HOW TO COMPLETE THIS TASK: Among the entries below, tally each line in which the word "text" is found, then state the tally alone.

==== DATA TO PROCESS ====

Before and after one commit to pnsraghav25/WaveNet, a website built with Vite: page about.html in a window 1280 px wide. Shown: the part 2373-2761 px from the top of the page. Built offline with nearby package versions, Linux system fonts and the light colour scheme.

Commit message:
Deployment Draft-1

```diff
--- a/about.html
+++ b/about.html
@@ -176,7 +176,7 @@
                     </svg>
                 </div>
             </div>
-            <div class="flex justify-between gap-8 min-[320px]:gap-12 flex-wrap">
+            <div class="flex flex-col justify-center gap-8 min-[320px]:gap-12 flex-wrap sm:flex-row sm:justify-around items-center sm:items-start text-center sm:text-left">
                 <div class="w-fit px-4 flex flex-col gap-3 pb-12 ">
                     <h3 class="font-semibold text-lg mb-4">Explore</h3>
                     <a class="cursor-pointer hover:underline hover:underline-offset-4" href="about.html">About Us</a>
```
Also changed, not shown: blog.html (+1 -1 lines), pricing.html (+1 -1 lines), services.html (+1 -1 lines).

====
==== DATA TO PROCESS ====

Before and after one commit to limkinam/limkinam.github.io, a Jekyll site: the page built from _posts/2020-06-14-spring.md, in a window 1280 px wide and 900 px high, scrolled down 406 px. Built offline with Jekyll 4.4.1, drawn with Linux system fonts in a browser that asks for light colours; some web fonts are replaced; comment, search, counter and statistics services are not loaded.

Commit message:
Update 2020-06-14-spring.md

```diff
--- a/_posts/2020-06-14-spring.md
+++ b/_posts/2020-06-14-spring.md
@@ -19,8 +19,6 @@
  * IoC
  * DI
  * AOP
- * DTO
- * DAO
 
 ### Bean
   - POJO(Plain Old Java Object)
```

====

RESPONSE BELOW: 2